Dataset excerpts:
+---+
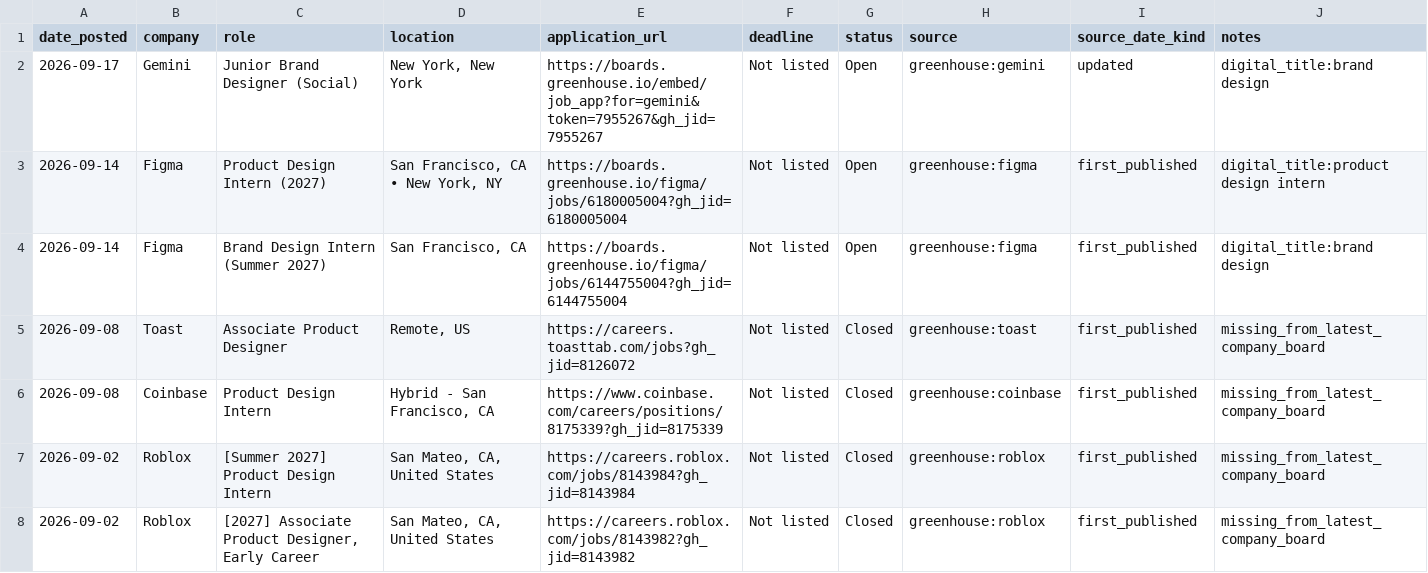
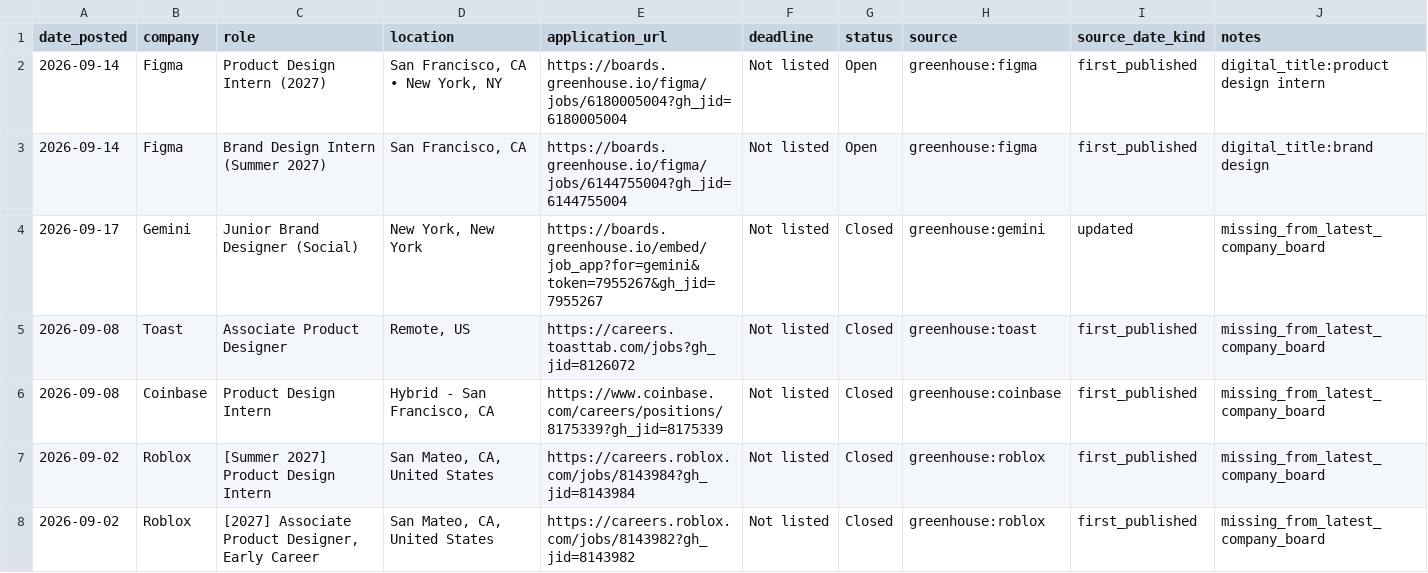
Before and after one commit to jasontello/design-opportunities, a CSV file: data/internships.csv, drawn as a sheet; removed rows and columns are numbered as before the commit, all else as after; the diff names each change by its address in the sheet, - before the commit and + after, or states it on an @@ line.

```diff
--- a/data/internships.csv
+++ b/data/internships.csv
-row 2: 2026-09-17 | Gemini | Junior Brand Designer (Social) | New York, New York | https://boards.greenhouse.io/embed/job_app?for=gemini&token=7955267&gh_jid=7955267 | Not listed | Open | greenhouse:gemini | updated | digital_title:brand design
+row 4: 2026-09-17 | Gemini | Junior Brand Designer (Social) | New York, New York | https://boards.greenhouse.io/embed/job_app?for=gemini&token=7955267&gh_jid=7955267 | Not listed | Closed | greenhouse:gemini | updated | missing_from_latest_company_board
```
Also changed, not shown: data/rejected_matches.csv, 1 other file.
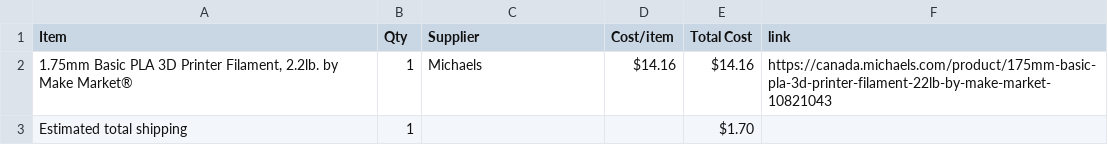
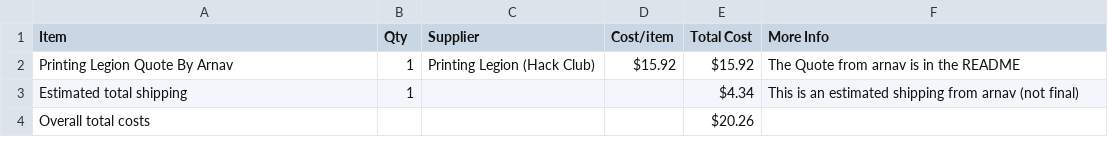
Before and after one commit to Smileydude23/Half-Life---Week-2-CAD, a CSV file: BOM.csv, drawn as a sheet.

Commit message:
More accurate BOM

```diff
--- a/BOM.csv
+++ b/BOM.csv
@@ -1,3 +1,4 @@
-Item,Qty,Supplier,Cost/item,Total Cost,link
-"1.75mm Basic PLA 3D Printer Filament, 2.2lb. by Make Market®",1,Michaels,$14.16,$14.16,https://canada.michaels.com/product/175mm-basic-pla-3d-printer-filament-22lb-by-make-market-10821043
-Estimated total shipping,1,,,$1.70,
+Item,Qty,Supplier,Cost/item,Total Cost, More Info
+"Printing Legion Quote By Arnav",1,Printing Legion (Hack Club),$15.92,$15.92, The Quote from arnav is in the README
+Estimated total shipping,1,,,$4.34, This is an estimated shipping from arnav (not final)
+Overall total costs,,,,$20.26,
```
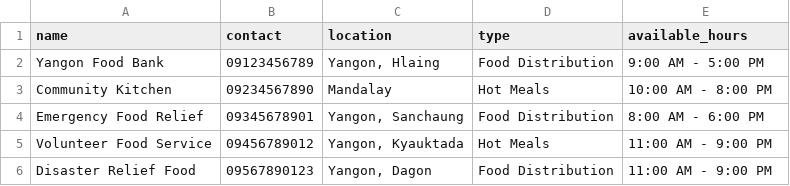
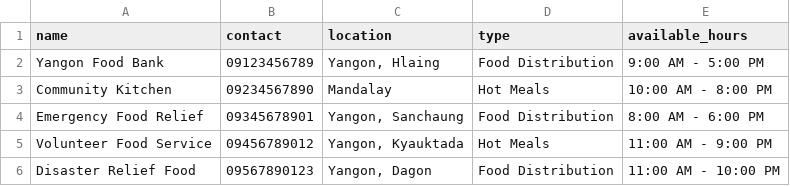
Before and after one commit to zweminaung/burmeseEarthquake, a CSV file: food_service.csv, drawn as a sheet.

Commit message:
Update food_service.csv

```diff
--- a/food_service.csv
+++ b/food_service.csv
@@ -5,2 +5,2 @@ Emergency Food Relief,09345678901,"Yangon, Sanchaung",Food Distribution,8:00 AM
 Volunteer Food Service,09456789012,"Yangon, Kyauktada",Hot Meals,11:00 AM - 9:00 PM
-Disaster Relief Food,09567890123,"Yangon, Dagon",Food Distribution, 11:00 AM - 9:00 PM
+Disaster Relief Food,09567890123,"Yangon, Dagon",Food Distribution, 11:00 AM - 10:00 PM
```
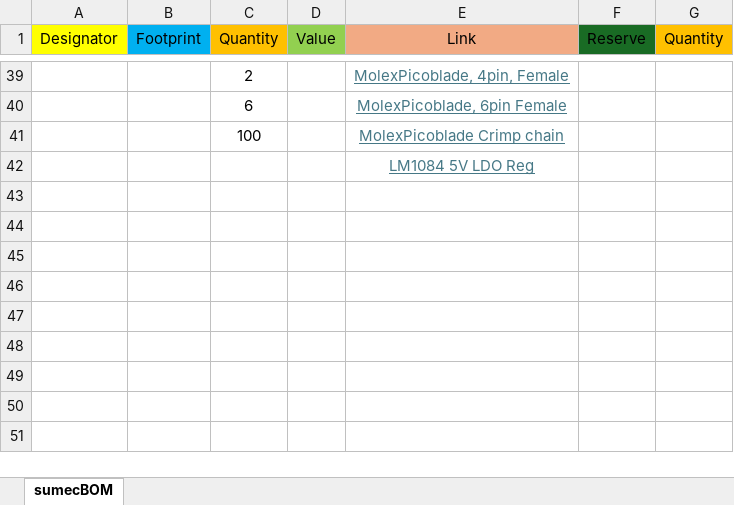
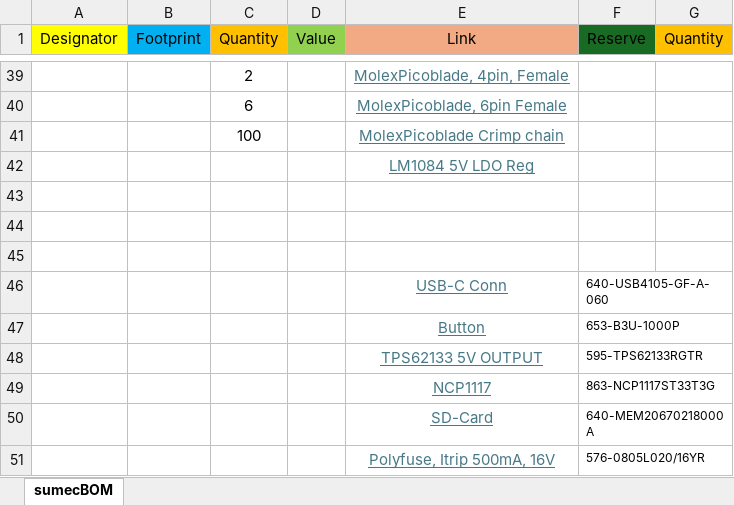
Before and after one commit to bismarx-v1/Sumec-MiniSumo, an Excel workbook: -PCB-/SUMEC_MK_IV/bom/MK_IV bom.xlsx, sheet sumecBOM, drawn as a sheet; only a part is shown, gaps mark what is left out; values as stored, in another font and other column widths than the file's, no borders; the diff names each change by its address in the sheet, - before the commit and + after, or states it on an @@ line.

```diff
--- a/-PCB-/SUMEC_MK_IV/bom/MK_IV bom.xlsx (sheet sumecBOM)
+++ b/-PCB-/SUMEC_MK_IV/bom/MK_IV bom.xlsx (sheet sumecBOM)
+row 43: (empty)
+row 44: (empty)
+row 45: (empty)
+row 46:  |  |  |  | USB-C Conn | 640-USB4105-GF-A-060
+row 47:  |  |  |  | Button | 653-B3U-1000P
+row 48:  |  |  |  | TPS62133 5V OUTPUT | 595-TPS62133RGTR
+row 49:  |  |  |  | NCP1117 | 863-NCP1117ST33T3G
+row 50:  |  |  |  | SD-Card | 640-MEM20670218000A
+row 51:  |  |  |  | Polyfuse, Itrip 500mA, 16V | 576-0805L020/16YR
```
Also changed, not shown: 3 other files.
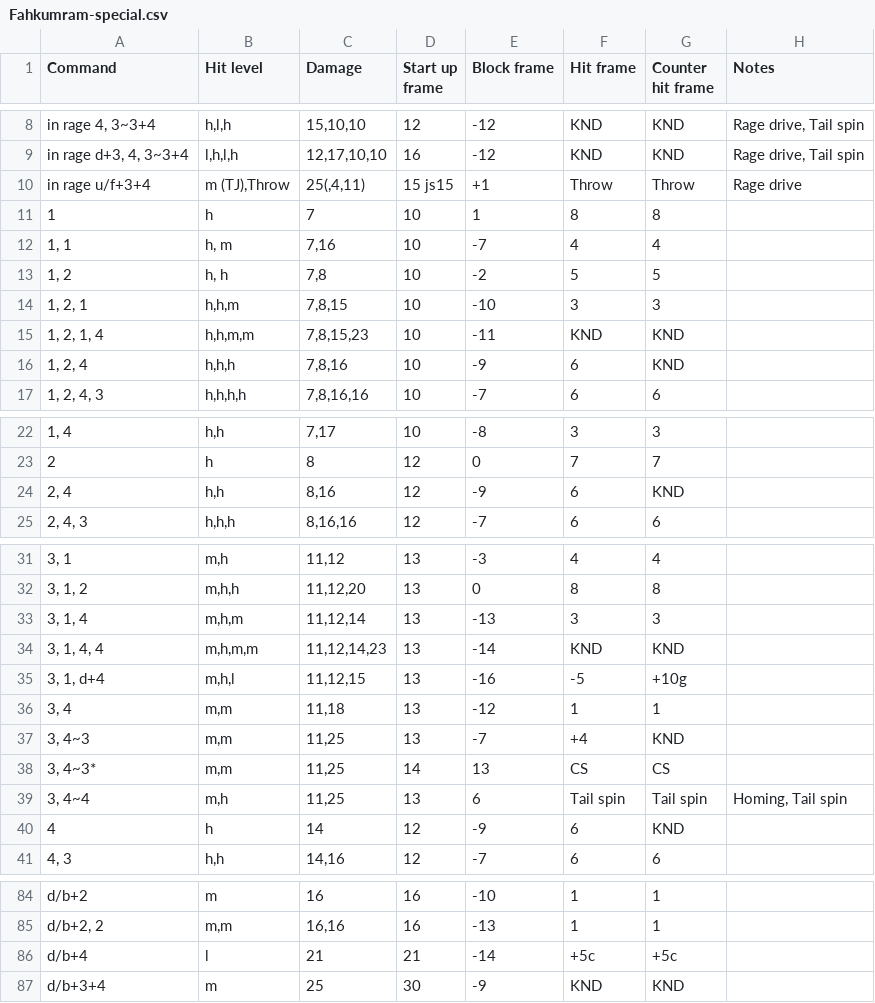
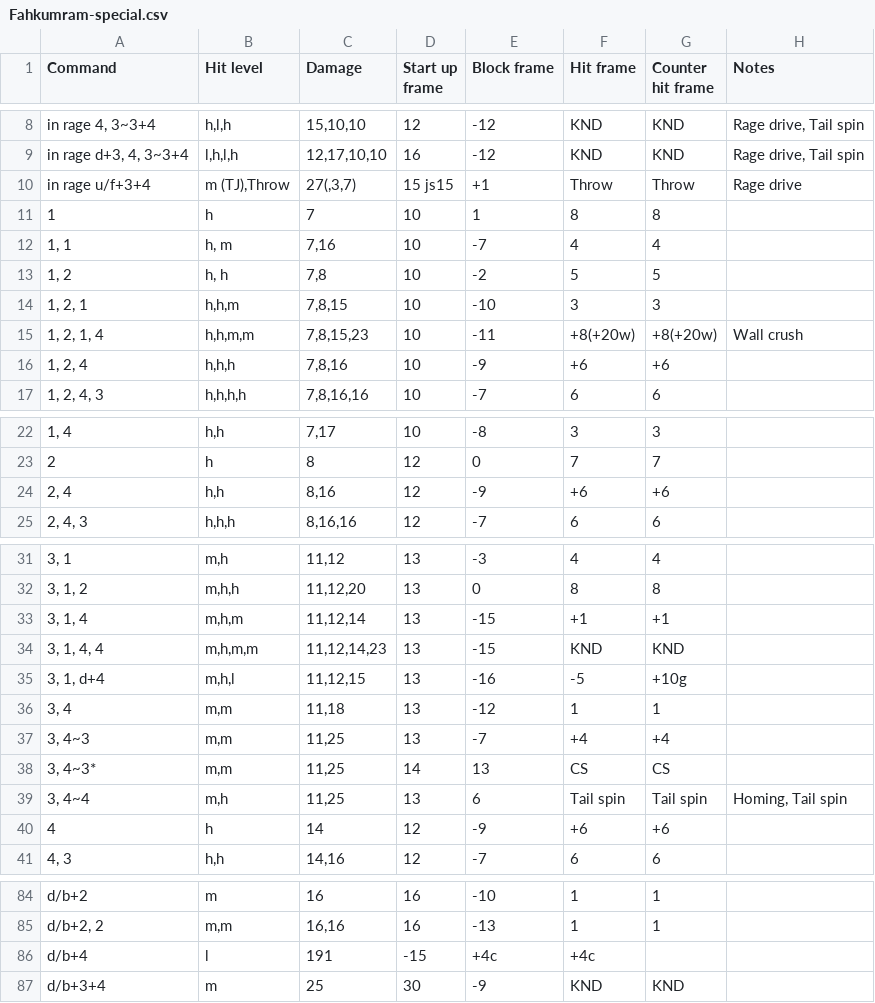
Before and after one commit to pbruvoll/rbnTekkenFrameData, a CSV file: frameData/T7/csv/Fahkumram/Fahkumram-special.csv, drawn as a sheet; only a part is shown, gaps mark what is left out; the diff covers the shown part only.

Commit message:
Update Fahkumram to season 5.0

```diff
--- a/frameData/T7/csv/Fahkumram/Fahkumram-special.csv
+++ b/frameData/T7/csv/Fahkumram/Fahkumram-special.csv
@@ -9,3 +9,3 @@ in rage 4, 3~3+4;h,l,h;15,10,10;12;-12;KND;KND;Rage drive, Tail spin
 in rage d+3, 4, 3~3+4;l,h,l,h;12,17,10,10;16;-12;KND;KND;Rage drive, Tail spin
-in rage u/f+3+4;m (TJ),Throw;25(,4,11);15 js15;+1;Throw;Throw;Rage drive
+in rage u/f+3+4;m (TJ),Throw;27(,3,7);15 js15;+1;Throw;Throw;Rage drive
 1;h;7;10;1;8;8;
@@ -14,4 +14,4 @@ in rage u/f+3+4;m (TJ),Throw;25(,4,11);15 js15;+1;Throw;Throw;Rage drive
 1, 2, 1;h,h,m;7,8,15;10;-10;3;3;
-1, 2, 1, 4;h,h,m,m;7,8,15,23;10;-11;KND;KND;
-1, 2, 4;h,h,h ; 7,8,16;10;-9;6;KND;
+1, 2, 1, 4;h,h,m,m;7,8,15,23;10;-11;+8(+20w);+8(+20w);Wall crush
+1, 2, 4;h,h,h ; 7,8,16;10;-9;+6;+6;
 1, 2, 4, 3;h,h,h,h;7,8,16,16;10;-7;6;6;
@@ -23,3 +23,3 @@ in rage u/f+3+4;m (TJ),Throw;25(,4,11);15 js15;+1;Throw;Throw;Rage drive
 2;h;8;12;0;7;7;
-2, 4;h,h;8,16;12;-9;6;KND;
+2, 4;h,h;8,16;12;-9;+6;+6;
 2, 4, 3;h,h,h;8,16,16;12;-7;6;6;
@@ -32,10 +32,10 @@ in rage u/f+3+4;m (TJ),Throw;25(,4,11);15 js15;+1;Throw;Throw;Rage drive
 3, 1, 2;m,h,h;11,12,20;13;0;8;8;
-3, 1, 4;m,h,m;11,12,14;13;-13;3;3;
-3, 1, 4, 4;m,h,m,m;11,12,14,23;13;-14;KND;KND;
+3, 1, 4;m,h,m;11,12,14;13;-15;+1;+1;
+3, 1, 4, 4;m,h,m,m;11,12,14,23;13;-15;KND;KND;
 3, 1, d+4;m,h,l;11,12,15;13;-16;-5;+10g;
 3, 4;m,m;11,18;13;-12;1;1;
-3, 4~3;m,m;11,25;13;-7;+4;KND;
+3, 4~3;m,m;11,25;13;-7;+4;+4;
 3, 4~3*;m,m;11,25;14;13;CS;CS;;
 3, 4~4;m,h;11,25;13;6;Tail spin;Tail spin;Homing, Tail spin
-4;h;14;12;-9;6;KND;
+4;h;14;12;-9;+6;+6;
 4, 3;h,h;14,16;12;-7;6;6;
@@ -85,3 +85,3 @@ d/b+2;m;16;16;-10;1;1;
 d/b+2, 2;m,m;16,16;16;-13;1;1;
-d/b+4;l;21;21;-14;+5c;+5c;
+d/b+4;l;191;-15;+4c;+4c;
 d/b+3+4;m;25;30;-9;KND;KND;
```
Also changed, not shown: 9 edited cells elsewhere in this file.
+---+
Task goal: Quote every record above exactly, omitting any pictures they contain.

Task response:
Before and after one commit to jasontello/design-opportunities, a CSV file: data/internships.csv, drawn as a sheet; removed rows and columns are numbered as before the commit, all else as after; the diff names each change by its address in the sheet, - before the commit and + after, or states it on an @@ line.

```diff
--- a/data/internships.csv
+++ b/data/internships.csv
-row 2: 2026-09-17 | Gemini | Junior Brand Designer (Social) | New York, New York | https://boards.greenhouse.io/embed/job_app?for=gemini&token=7955267&gh_jid=7955267 | Not listed | Open | greenhouse:gemini | updated | digital_title:brand design
+row 4: 2026-09-17 | Gemini | Junior Brand Designer (Social) | New York, New York | https://boards.greenhouse.io/embed/job_app?for=gemini&token=7955267&gh_jid=7955267 | Not listed | Closed | greenhouse:gemini | updated | missing_from_latest_company_board
```
Also changed, not shown: data/rejected_matches.csv, 1 other file.
Before and after one commit to Smileydude23/Half-Life---Week-2-CAD, a CSV file: BOM.csv, drawn as a sheet.

Commit message:
More accurate BOM

```diff
--- a/BOM.csv
+++ b/BOM.csv
@@ -1,3 +1,4 @@
-Item,Qty,Supplier,Cost/item,Total Cost,link
-"1.75mm Basic PLA 3D Printer Filament, 2.2lb. by Make Market®",1,Michaels,$14.16,$14.16,https://canada.michaels.com/product/175mm-basic-pla-3d-printer-filament-22lb-by-make-market-10821043
-Estimated total shipping,1,,,$1.70,
+Item,Qty,Supplier,Cost/item,Total Cost, More Info
+"Printing Legion Quote By Arnav",1,Printing Legion (Hack Club),$15.92,$15.92, The Quote from arnav is in the README
+Estimated total shipping,1,,,$4.34, This is an estimated shipping from arnav (not final)
+Overall total costs,,,,$20.26,
```
Before and after one commit to zweminaung/burmeseEarthquake, a CSV file: food_service.csv, drawn as a sheet.

Commit message:
Update food_service.csv

```diff
--- a/food_service.csv
+++ b/food_service.csv
@@ -5,2 +5,2 @@ Emergency Food Relief,09345678901,"Yangon, Sanchaung",Food Distribution,8:00 AM
 Volunteer Food Service,09456789012,"Yangon, Kyauktada",Hot Meals,11:00 AM - 9:00 PM
-Disaster Relief Food,09567890123,"Yangon, Dagon",Food Distribution, 11:00 AM - 9:00 PM
+Disaster Relief Food,09567890123,"Yangon, Dagon",Food Distribution, 11:00 AM - 10:00 PM
```
Before and after one commit to bismarx-v1/Sumec-MiniSumo, an Excel workbook: -PCB-/SUMEC_MK_IV/bom/MK_IV bom.xlsx, sheet sumecBOM, drawn as a sheet; only a part is shown, gaps mark what is left out; values as stored, in another font and other column widths than the file's, no borders; the diff names each change by its address in the sheet, - before the commit and + after, or states it on an @@ line.

```diff
--- a/-PCB-/SUMEC_MK_IV/bom/MK_IV bom.xlsx (sheet sumecBOM)
+++ b/-PCB-/SUMEC_MK_IV/bom/MK_IV bom.xlsx (sheet sumecBOM)
+row 43: (empty)
+row 44: (empty)
+row 45: (empty)
+row 46:  |  |  |  | USB-C Conn | 640-USB4105-GF-A-060
+row 47:  |  |  |  | Button | 653-B3U-1000P
+row 48:  |  |  |  | TPS62133 5V OUTPUT | 595-TPS62133RGTR
+row 49:  |  |  |  | NCP1117 | 863-NCP1117ST33T3G
+row 50:  |  |  |  | SD-Card | 640-MEM20670218000A
+row 51:  |  |  |  | Polyfuse, Itrip 500mA, 16V | 576-0805L020/16YR
```
Also changed, not shown: 3 other files.
Before and after one commit to pbruvoll/rbnTekkenFrameData, a CSV file: frameData/T7/csv/Fahkumram/Fahkumram-special.csv, drawn as a sheet; only a part is shown, gaps mark what is left out; the diff covers the shown part only.

Commit message:
Update Fahkumram to season 5.0

```diff
--- a/frameData/T7/csv/Fahkumram/Fahkumram-special.csv
+++ b/frameData/T7/csv/Fahkumram/Fahkumram-special.csv
@@ -9,3 +9,3 @@ in rage 4, 3~3+4;h,l,h;15,10,10;12;-12;KND;KND;Rage drive, Tail spin
 in rage d+3, 4, 3~3+4;l,h,l,h;12,17,10,10;16;-12;KND;KND;Rage drive, Tail spin
-in rage u/f+3+4;m (TJ),Throw;25(,4,11);15 js15;+1;Throw;Throw;Rage drive
+in rage u/f+3+4;m (TJ),Throw;27(,3,7);15 js15;+1;Throw;Throw;Rage drive
 1;h;7;10;1;8;8;
@@ -14,4 +14,4 @@ in rage u/f+3+4;m (TJ),Throw;25(,4,11);15 js15;+1;Throw;Throw;Rage drive
 1, 2, 1;h,h,m;7,8,15;10;-10;3;3;
-1, 2, 1, 4;h,h,m,m;7,8,15,23;10;-11;KND;KND;
-1, 2, 4;h,h,h ; 7,8,16;10;-9;6;KND;
+1, 2, 1, 4;h,h,m,m;7,8,15,23;10;-11;+8(+20w);+8(+20w);Wall crush
+1, 2, 4;h,h,h ; 7,8,16;10;-9;+6;+6;
 1, 2, 4, 3;h,h,h,h;7,8,16,16;10;-7;6;6;
@@ -23,3 +23,3 @@ in rage u/f+3+4;m (TJ),Throw;25(,4,11);15 js15;+1;Throw;Throw;Rage drive
 2;h;8;12;0;7;7;
-2, 4;h,h;8,16;12;-9;6;KND;
+2, 4;h,h;8,16;12;-9;+6;+6;
 2, 4, 3;h,h,h;8,16,16;12;-7;6;6;
@@ -32,10 +32,10 @@ in rage u/f+3+4;m (TJ),Throw;25(,4,11);15 js15;+1;Throw;Throw;Rage drive
 3, 1, 2;m,h,h;11,12,20;13;0;8;8;
-3, 1, 4;m,h,m;11,12,14;13;-13;3;3;
-3, 1, 4, 4;m,h,m,m;11,12,14,23;13;-14;KND;KND;
+3, 1, 4;m,h,m;11,12,14;13;-15;+1;+1;
+3, 1, 4, 4;m,h,m,m;11,12,14,23;13;-15;KND;KND;
 3, 1, d+4;m,h,l;11,12,15;13;-16;-5;+10g;
 3, 4;m,m;11,18;13;-12;1;1;
-3, 4~3;m,m;11,25;13;-7;+4;KND;
+3, 4~3;m,m;11,25;13;-7;+4;+4;
 3, 4~3*;m,m;11,25;14;13;CS;CS;;
 3, 4~4;m,h;11,25;13;6;Tail spin;Tail spin;Homing, Tail spin
-4;h;14;12;-9;6;KND;
+4;h;14;12;-9;+6;+6;
 4, 3;h,h;14,16;12;-7;6;6;
@@ -85,3 +85,3 @@ d/b+2;m;16;16;-10;1;1;
 d/b+2, 2;m,m;16,16;16;-13;1;1;
-d/b+4;l;21;21;-14;+5c;+5c;
+d/b+4;l;191;-15;+4c;+4c;
 d/b+3+4;m;25;30;-9;KND;KND;
```
Also changed, not shown: 9 edited cells elsewhere in this file.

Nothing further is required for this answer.